Not surprisingly, the price for reclaimed, clear, super-clean, post-consumer beverage bottles is lower than the price of virgin material. It follows that beverage companies that decide to use recycled content should be able to save money on the cost of their bottles. In fact, taking a look at today's prices, the spread between recycled and virgin bottle grade materials is better than 20 percent, and this would suggest that a large beverage company could save many millions of dollars by using as much recycled material as possible.
One has to assume that the real reason the beverage companies are spending hard-earned money on persuading legislators to betray their majority constituencies is most likely due to loyalty to their customers. And in capitalism, we know that loyalty to customers thankfully becomes a two-way street. We can hardly criticize the beverage companies for following the basic rules of the very system of customer-driven economy to which we give credit for America's greatness.
But perhaps, in this instance, the problem arises because the beverage customers are not beverage consumers. It is the retailer who is the customer, and it is also the retailer that must set up a separate accounting system for deposits collected and bottles redeemed, and must store the redeemed bottles, and bale them for collection. It is logical that this customer would ask for and expect the beverage suppliers' support in trying to avoid this burden.
The reason why polls in Kentucky show an overwhelming support for the deposit legislation is that they feel fairly certain that putting a value on spent containers will result in cleaner parks, highways, and waterways. And many are either nostalgic for the return of a redemption system that provided them pocket money as a child, or are currently youngsters who have grasped this concept and would like to start trading in bottles for candy bars themselves.
Maybe the next time legislation of this type is introduced, we could ask the major beverage companies to spend some of their money on designing a program or system that could benefit both their retailer-customers and the public.
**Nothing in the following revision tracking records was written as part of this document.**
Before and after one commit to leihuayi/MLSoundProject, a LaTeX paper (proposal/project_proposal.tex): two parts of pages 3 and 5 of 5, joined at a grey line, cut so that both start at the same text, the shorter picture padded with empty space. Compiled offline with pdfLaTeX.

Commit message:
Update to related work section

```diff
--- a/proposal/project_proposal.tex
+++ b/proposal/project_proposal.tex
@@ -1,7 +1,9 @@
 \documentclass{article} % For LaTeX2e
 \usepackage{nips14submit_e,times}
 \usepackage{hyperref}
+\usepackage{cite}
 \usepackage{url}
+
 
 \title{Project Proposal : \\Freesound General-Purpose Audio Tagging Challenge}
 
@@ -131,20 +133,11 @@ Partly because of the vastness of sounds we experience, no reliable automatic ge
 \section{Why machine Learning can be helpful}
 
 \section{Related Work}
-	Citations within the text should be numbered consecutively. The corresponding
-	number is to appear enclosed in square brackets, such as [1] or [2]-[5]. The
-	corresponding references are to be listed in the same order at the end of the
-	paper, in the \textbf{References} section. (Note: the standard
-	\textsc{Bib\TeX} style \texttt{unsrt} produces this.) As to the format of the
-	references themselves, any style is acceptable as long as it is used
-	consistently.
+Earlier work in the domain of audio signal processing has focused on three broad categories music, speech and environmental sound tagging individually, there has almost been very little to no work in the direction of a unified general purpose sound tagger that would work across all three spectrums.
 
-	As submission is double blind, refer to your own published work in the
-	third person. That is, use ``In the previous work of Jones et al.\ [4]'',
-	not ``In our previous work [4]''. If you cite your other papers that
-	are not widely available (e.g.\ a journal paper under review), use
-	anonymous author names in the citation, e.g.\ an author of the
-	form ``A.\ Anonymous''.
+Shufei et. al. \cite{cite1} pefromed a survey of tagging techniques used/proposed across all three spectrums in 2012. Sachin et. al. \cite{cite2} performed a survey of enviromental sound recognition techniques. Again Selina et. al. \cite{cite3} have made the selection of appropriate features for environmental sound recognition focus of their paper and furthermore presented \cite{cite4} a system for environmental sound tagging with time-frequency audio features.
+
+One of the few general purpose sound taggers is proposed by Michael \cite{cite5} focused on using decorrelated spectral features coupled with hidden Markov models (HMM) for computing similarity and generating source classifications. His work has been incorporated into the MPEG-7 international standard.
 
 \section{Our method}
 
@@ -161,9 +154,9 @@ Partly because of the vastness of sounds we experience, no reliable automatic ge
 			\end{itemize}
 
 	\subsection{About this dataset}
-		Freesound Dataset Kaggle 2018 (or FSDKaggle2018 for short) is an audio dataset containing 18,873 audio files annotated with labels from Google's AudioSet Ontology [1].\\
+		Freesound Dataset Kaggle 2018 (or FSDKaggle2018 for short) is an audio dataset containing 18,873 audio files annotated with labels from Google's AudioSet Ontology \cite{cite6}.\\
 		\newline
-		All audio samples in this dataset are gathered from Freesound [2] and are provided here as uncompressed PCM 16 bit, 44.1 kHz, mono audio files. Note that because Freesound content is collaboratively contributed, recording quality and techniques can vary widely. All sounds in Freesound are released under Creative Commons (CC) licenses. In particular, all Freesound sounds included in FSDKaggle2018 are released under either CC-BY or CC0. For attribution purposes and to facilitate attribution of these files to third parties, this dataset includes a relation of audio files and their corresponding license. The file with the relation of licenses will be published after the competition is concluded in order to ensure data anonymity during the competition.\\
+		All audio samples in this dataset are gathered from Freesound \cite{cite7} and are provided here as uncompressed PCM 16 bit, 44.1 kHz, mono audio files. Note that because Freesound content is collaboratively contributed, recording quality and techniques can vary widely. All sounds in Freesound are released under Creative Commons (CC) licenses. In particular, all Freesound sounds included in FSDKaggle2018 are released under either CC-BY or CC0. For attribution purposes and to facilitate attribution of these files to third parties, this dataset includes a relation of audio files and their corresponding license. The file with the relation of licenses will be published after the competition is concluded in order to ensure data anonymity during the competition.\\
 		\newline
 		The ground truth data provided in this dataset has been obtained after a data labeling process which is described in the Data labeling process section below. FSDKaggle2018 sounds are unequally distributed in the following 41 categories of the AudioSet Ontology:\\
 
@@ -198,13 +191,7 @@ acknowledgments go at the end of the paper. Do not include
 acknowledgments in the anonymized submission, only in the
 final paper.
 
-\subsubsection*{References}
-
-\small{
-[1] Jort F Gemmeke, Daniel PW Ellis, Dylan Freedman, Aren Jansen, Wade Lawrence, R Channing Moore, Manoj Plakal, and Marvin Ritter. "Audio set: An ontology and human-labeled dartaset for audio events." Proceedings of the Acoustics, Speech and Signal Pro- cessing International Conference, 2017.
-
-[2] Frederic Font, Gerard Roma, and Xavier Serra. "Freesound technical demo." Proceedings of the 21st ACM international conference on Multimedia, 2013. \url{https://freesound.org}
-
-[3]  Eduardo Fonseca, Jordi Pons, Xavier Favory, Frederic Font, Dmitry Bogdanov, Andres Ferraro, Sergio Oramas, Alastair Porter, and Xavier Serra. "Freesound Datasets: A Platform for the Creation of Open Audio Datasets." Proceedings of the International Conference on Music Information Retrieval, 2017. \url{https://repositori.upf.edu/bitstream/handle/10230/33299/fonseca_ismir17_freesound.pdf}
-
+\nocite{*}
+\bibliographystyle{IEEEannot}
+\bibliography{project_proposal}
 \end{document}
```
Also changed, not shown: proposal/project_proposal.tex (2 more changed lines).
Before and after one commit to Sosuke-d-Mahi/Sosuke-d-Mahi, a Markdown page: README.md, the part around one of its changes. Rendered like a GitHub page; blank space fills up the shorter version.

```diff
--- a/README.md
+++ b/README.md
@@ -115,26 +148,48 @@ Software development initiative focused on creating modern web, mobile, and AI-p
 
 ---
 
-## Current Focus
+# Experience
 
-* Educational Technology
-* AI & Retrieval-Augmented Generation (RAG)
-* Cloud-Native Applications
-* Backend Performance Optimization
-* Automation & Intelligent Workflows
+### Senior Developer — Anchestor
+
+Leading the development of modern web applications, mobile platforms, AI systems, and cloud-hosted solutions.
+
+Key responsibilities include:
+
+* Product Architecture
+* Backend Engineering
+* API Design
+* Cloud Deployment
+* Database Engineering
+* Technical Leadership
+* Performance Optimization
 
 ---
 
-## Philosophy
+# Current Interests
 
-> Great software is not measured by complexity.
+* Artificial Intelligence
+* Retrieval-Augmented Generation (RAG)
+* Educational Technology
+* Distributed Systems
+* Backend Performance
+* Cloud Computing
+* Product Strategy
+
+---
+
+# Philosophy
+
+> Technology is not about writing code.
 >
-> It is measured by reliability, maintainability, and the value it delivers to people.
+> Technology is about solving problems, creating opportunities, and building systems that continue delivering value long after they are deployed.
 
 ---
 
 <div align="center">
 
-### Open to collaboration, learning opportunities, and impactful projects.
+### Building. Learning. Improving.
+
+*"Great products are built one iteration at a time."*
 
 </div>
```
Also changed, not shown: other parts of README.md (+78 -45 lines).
Such an investment could perhaps be made in purchasing reverse vending machines or parking-lot kiosks that could ease the burden on the retailer by automating bottle redemption. Or maybe the beverage guys could stage a lottery where a special number could be imprinted on the bottle and bottle cap, and to play the lottery, the consumer would simply put his spent bottle in a sealed collection receptacle and keep the cap in his pocket. Every so often, some bottles could be drawn from those collected, and prizes distributed to the winning cap holders. Even the retailer could learn to enjoy such a system if the bottles selected could be identified by source, and the collecting retailers could receive bonus prizes.
In essence, since we know that putting a relatively small value on spent containers will get them fetched back to a redemption point, and we know that they have value as industrial feedstocks for a number of industries, it will never make sense for the continued use of our tax money to collect and bury them. We need to use our American intellect, ingenuity, and entrepreneurism to help the beverage companies and their true customers out of this systemic dilemma. Otherwise, the battle will continue and expand, and this is a battle that has very frankly done tragic and significant damage to at least one of our country's greatest trademark icons.
EvCo Research Inc.